[Data to examine]
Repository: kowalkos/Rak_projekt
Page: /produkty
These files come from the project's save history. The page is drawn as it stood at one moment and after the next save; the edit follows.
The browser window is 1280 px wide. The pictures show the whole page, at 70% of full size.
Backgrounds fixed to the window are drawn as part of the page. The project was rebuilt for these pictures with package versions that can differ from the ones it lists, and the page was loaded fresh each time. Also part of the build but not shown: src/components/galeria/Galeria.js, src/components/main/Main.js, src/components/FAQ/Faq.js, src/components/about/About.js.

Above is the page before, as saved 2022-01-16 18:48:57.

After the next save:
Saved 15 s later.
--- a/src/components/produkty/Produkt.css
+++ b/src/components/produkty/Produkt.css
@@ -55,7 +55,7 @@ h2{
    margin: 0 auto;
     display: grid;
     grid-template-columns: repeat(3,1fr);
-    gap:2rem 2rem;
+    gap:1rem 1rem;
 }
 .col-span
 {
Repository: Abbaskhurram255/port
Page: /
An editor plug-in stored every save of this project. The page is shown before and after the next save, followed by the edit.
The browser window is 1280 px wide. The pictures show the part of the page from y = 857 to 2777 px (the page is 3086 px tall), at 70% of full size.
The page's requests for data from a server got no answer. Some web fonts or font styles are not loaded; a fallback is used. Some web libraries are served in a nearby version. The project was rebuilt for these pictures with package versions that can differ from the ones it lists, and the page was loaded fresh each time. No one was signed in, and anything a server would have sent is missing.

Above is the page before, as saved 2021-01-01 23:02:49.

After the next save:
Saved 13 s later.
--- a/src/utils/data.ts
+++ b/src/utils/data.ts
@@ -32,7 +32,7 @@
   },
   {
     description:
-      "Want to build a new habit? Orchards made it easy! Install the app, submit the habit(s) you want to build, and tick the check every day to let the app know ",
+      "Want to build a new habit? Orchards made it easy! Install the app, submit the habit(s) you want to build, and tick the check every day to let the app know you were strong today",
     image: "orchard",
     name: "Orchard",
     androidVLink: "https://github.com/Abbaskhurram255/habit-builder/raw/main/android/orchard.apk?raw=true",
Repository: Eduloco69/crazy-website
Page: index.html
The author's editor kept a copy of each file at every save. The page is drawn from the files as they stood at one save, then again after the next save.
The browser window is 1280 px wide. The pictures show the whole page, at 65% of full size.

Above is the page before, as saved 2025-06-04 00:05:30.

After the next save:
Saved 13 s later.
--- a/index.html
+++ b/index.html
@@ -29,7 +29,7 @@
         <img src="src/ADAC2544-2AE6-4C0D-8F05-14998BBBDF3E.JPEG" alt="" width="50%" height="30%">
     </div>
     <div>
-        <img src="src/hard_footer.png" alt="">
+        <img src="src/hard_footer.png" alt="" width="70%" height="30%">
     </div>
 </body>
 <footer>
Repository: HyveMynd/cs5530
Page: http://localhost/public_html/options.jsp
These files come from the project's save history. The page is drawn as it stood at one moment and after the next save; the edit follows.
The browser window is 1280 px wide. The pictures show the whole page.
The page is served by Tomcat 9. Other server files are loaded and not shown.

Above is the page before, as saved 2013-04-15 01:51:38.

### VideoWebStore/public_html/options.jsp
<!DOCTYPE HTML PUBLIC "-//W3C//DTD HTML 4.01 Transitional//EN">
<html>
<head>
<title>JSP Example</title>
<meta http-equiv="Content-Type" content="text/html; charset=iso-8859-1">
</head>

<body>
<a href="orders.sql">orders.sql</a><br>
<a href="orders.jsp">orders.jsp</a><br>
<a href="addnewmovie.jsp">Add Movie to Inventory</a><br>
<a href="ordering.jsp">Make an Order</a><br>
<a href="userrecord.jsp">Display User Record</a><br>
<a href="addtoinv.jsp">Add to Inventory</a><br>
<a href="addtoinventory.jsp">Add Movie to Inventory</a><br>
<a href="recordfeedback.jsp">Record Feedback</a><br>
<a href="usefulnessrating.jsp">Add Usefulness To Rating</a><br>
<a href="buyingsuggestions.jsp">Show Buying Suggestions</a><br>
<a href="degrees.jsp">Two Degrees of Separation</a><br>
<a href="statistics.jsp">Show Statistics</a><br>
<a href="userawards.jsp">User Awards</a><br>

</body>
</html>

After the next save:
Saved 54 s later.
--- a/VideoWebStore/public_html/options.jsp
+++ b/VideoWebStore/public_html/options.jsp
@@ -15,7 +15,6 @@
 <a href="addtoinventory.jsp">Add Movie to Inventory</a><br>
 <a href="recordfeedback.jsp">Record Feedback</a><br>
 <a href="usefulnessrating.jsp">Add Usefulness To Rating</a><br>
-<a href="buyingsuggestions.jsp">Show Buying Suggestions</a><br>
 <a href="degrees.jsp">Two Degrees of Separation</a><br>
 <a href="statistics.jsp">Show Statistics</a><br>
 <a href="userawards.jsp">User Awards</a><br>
[/Data to examine]
_Task prompt_. Copy out the records once more, with nothing altered.

_Exercise output_.
Repository: kowalkos/Rak_projekt
Page: /produkty
These files come from the project's save history. The page is drawn as it stood at one moment and after the next save; the edit follows.
The browser window is 1280 px wide. The pictures show the whole page, at 70% of full size.
Backgrounds fixed to the window are drawn as part of the page. The project was rebuilt for these pictures with package versions that can differ from the ones it lists, and the page was loaded fresh each time. Also part of the build but not shown: src/components/galeria/Galeria.js, src/components/main/Main.js, src/components/FAQ/Faq.js, src/components/about/About.js.

Above is the page before, as saved 2022-01-16 18:48:57.

After the next save:
Saved 15 s later.
--- a/src/components/produkty/Produkt.css
+++ b/src/components/produkty/Produkt.css
@@ -55,7 +55,7 @@ h2{
    margin: 0 auto;
     display: grid;
     grid-template-columns: repeat(3,1fr);
-    gap:2rem 2rem;
+    gap:1rem 1rem;
 }
 .col-span
 {
Repository: Abbaskhurram255/port
Page: /
An editor plug-in stored every save of this project. The page is shown before and after the next save, followed by the edit.
The browser window is 1280 px wide. The pictures show the part of the page from y = 857 to 2777 px (the page is 3086 px tall), at 70% of full size.
The page's requests for data from a server got no answer. Some web fonts or font styles are not loaded; a fallback is used. Some web libraries are served in a nearby version. The project was rebuilt for these pictures with package versions that can differ from the ones it lists, and the page was loaded fresh each time. No one was signed in, and anything a server would have sent is missing.

Above is the page before, as saved 2021-01-01 23:02:49.

After the next save:
Saved 13 s later.
--- a/src/utils/data.ts
+++ b/src/utils/data.ts
@@ -32,7 +32,7 @@
   },
   {
     description:
-      "Want to build a new habit? Orchards made it easy! Install the app, submit the habit(s) you want to build, and tick the check every day to let the app know ",
+      "Want to build a new habit? Orchards made it easy! Install the app, submit the habit(s) you want to build, and tick the check every day to let the app know you were strong today",
     image: "orchard",
     name: "Orchard",
     androidVLink: "https://github.com/Abbaskhurram255/habit-builder/raw/main/android/orchard.apk?raw=true",
Repository: Eduloco69/crazy-website
Page: index.html
The author's editor kept a copy of each file at every save. The page is drawn from the files as they stood at one save, then again after the next save.
The browser window is 1280 px wide. The pictures show the whole page, at 65% of full size.

Above is the page before, as saved 2025-06-04 00:05:30.

After the next save:
Saved 13 s later.
--- a/index.html
+++ b/index.html
@@ -29,7 +29,7 @@
         <img src="src/ADAC2544-2AE6-4C0D-8F05-14998BBBDF3E.JPEG" alt="" width="50%" height="30%">
     </div>
     <div>
-        <img src="src/hard_footer.png" alt="">
+        <img src="src/hard_footer.png" alt="" width="70%" height="30%">
     </div>
 </body>
 <footer>
Repository: HyveMynd/cs5530
Page: http://localhost/public_html/options.jsp
These files come from the project's save history. The page is drawn as it stood at one moment and after the next save; the edit follows.
The browser window is 1280 px wide. The pictures show the whole page.
The page is served by Tomcat 9. Other server files are loaded and not shown.

Above is the page before, as saved 2013-04-15 01:51:38.

### VideoWebStore/public_html/options.jsp
<!DOCTYPE HTML PUBLIC "-//W3C//DTD HTML 4.01 Transitional//EN">
<html>
<head>
<title>JSP Example</title>
<meta http-equiv="Content-Type" content="text/html; charset=iso-8859-1">
</head>

<body>
<a href="orders.sql">orders.sql</a><br>
<a href="orders.jsp">orders.jsp</a><br>
<a href="addnewmovie.jsp">Add Movie to Inventory</a><br>
<a href="ordering.jsp">Make an Order</a><br>
<a href="userrecord.jsp">Display User Record</a><br>
<a href="addtoinv.jsp">Add to Inventory</a><br>
<a href="addtoinventory.jsp">Add Movie to Inventory</a><br>
<a href="recordfeedback.jsp">Record Feedback</a><br>
<a href="usefulnessrating.jsp">Add Usefulness To Rating</a><br>
<a href="buyingsuggestions.jsp">Show Buying Suggestions</a><br>
<a href="degrees.jsp">Two Degrees of Separation</a><br>
<a href="statistics.jsp">Show Statistics</a><br>
<a href="userawards.jsp">User Awards</a><br>

</body>
</html>

After the next save:
Saved 54 s later.
--- a/VideoWebStore/public_html/options.jsp
+++ b/VideoWebStore/public_html/options.jsp
@@ -15,7 +15,6 @@
 <a href="addtoinventory.jsp">Add Movie to Inventory</a><br>
 <a href="recordfeedback.jsp">Record Feedback</a><br>
 <a href="usefulnessrating.jsp">Add Usefulness To Rating</a><br>
-<a href="buyingsuggestions.jsp">Show Buying Suggestions</a><br>
 <a href="degrees.jsp">Two Degrees of Separation</a><br>
 <a href="statistics.jsp">Show Statistics</a><br>
 <a href="userawards.jsp">User Awards</a><br>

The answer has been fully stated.